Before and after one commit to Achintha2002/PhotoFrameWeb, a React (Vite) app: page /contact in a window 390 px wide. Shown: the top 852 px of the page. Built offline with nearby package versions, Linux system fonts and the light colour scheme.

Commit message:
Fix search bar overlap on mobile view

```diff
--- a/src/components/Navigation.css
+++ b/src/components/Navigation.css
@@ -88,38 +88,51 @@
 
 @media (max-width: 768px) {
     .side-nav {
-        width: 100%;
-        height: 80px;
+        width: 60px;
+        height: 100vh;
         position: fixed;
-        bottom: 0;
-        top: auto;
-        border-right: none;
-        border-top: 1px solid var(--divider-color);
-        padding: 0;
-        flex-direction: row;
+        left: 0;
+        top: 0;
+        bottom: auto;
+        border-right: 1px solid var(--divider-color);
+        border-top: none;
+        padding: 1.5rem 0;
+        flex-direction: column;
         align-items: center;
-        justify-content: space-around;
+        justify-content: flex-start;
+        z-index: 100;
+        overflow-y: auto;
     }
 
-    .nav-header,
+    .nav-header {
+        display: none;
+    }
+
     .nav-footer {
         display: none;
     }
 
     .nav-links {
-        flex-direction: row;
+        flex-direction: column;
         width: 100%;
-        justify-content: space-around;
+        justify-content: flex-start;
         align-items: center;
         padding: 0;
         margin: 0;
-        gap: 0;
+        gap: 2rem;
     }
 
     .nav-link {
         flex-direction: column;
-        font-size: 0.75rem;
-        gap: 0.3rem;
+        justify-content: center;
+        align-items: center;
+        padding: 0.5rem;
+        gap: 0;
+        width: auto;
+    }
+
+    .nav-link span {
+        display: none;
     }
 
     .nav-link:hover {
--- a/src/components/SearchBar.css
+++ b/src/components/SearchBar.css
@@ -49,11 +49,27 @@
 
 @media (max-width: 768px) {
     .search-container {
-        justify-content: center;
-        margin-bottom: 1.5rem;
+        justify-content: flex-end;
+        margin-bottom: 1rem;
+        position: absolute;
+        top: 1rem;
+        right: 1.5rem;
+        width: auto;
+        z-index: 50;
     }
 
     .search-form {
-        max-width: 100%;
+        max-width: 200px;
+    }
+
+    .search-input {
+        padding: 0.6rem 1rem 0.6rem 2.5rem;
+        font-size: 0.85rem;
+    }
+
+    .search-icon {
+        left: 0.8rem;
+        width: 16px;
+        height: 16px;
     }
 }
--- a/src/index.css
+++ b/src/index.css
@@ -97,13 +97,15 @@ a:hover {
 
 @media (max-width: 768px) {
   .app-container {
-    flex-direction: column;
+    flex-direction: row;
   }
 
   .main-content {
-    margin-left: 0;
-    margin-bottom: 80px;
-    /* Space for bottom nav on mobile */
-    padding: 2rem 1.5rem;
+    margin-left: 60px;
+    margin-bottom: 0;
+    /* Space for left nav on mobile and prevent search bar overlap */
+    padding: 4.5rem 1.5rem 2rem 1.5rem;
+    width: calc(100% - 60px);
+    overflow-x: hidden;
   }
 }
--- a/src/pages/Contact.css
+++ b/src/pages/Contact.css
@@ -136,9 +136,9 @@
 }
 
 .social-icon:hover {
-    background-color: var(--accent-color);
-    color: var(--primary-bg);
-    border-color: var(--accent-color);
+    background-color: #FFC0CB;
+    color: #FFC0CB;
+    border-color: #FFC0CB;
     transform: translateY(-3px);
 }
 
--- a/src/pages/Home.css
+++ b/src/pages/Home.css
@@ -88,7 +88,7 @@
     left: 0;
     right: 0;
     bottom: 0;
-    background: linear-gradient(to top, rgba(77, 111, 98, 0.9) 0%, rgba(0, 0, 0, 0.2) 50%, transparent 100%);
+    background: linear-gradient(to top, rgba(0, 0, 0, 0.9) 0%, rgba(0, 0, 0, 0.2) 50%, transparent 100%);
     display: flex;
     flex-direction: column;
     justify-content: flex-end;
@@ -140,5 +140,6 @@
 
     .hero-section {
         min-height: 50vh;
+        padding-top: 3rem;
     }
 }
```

══════

Work instructions:
Copy each line of the entries exactly.

Exercise response:
Before and after one commit to Achintha2002/PhotoFrameWeb, a React (Vite) app: page /contact in a window 390 px wide. Shown: the top 852 px of the page. Built offline with nearby package versions, Linux system fonts and the light colour scheme.

Commit message:
Fix search bar overlap on mobile view

```diff
--- a/src/components/Navigation.css
+++ b/src/components/Navigation.css
@@ -88,38 +88,51 @@
 
 @media (max-width: 768px) {
     .side-nav {
-        width: 100%;
-        height: 80px;
+        width: 60px;
+        height: 100vh;
         position: fixed;
-        bottom: 0;
-        top: auto;
-        border-right: none;
-        border-top: 1px solid var(--divider-color);
-        padding: 0;
-        flex-direction: row;
+        left: 0;
+        top: 0;
+        bottom: auto;
+        border-right: 1px solid var(--divider-color);
+        border-top: none;
+        padding: 1.5rem 0;
+        flex-direction: column;
         align-items: center;
-        justify-content: space-around;
+        justify-content: flex-start;
+        z-index: 100;
+        overflow-y: auto;
     }
 
-    .nav-header,
+    .nav-header {
+        display: none;
+    }
+
     .nav-footer {
         display: none;
     }
 
     .nav-links {
-        flex-direction: row;
+        flex-direction: column;
         width: 100%;
-        justify-content: space-around;
+        justify-content: flex-start;
         align-items: center;
         padding: 0;
         margin: 0;
-        gap: 0;
+        gap: 2rem;
     }
 
     .nav-link {
         flex-direction: column;
-        font-size: 0.75rem;
-        gap: 0.3rem;
+        justify-content: center;
+        align-items: center;
+        padding: 0.5rem;
+        gap: 0;
+        width: auto;
+    }
+
+    .nav-link span {
+        display: none;
     }
 
     .nav-link:hover {
--- a/src/components/SearchBar.css
+++ b/src/components/SearchBar.css
@@ -49,11 +49,27 @@
 
 @media (max-width: 768px) {
     .search-container {
-        justify-content: center;
-        margin-bottom: 1.5rem;
+        justify-content: flex-end;
+        margin-bottom: 1rem;
+        position: absolute;
+        top: 1rem;
+        right: 1.5rem;
+        width: auto;
+        z-index: 50;
     }
 
     .search-form {
-        max-width: 100%;
+        max-width: 200px;
+    }
+
+    .search-input {
+        padding: 0.6rem 1rem 0.6rem 2.5rem;
+        font-size: 0.85rem;
+    }
+
+    .search-icon {
+        left: 0.8rem;
+        width: 16px;
+        height: 16px;
     }
 }
--- a/src/index.css
+++ b/src/index.css
@@ -97,13 +97,15 @@ a:hover {
 
 @media (max-width: 768px) {
   .app-container {
-    flex-direction: column;
+    flex-direction: row;
   }
 
   .main-content {
-    margin-left: 0;
-    margin-bottom: 80px;
-    /* Space for bottom nav on mobile */
-    padding: 2rem 1.5rem;
+    margin-left: 60px;
+    margin-bottom: 0;
+    /* Space for left nav on mobile and prevent search bar overlap */
+    padding: 4.5rem 1.5rem 2rem 1.5rem;
+    width: calc(100% - 60px);
+    overflow-x: hidden;
   }
 }
--- a/src/pages/Contact.css
+++ b/src/pages/Contact.css
@@ -136,9 +136,9 @@
 }
 
 .social-icon:hover {
-    background-color: var(--accent-color);
-    color: var(--primary-bg);
-    border-color: var(--accent-color);
+    background-color: #FFC0CB;
+    color: #FFC0CB;
+    border-color: #FFC0CB;
     transform: translateY(-3px);
 }
 
--- a/src/pages/Home.css
+++ b/src/pages/Home.css
@@ -88,7 +88,7 @@
     left: 0;
     right: 0;
     bottom: 0;
-    background: linear-gradient(to top, rgba(77, 111, 98, 0.9) 0%, rgba(0, 0, 0, 0.2) 50%, transparent 100%);
+    background: linear-gradient(to top, rgba(0, 0, 0, 0.9) 0%, rgba(0, 0, 0, 0.2) 50%, transparent 100%);
     display: flex;
     flex-direction: column;
     justify-content: flex-end;
@@ -140,5 +140,6 @@
 
     .hero-section {
         min-height: 50vh;
+        padding-top: 3rem;
     }
 }
```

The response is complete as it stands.